not kick in, making things slow. This happens a lot if you have a fragmented table.
- When reading random pages you have to wait for a disk seek before getting EACH PAGE
- Changed records_in_range() to read less pages since it does synchronous requests which
makes performance horrible again. It now reads only node pages, unless the range begins
and starts on the same or adjacent pages, at which point it descends to the leaf pages to
get the real count.

The prefetch mechanism I made prefetches up to innodb_prefetch_pages during
read_multi_range_first(), and then prefetches the next innodb_prefetch_pages when needed
during read_multi_range_next(). The prefetches are done at the same time, asynchronously.
This allows your disk or RAID controller to do smart things like reordering and merging of
the requests which was otherwise impossible. The pages are read to the buffer pool, after
which the normal InnoDB code kicks in and gets the pages from there. The internal row
fetching code therefore triggers almost no direct (synchronous) I/O.

I then remapped the index_read() to do a range_read() as well, but I think there may be
some issues with that. The main reason I want to do that is when you're doing an
index_read with an index prefix, you can prefetch all the matches, which are requested
with index_next() after that. But it probably still breaks something.

On my test machine (6-disk 10k rpm SAS, dual quad-xeon 3.0 ghz on a 30Gb unfragmented
table, 4Gb buffer pool) this gives me the following:

- Normal performance (no O_DIRECT): 15 qps
- O_DIRECT performance: 10 qps (Due to no readahead)
- My patch with O_DIRECT: 30 qps

Nice thing to see is that your iostats soar to 2000 IOPS with just a single query running
(deadline scheduler).

Although the patch is aimed at increasing speed of a single query, theory and some little
tests say that it also improves performance when there are a lot of parallel queries

I still need to test with fragmented tables, and I think there are probably various
memleaks and stuff in there. Also rnd_* needs to be mapped for prefetch too. I think
there is also a problem with the estimate code if the tree contains no node pages (small

Comments please.

the patch is at

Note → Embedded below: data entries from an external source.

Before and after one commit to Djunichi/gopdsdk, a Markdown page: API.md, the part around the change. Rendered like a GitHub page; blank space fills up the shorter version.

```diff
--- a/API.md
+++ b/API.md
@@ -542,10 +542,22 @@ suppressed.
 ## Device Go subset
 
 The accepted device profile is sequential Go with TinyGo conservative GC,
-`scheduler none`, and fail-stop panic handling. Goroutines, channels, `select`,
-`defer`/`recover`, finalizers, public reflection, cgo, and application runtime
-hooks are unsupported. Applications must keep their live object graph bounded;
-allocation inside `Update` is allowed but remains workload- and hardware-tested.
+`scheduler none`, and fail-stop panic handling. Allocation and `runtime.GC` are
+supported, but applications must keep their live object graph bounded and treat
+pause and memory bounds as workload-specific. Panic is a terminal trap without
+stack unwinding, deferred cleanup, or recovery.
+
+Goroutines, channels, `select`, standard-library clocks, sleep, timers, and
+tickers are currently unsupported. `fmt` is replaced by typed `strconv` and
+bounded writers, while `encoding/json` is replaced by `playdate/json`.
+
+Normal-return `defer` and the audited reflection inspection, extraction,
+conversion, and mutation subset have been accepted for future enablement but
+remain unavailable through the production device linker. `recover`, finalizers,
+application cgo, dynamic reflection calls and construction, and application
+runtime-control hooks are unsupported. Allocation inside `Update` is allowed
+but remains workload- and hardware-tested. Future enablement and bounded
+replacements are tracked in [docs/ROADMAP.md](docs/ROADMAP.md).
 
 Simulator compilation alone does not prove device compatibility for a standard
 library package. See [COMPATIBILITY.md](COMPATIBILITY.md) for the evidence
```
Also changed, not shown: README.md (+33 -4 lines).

it's against 5.5.6-rc

not sure how useful it is in 5.1 since 5.1 has no AIO on linux.
InnoDB I/O-bound performance enhancement patchSteve Hardy1 Oct
  • InnoDB I/O-bound performance enhancement patchMichael Widenius1 Oct
  • Re: InnoDB I/O-bound performance enhancement patchMARK CALLAGHAN1 Oct
    • RE: InnoDB I/O-bound performance enhancement patchSteve Hardy1 Oct
RE: InnoDB I/O-bound performance enhancement patchSteve Hardy4 Oct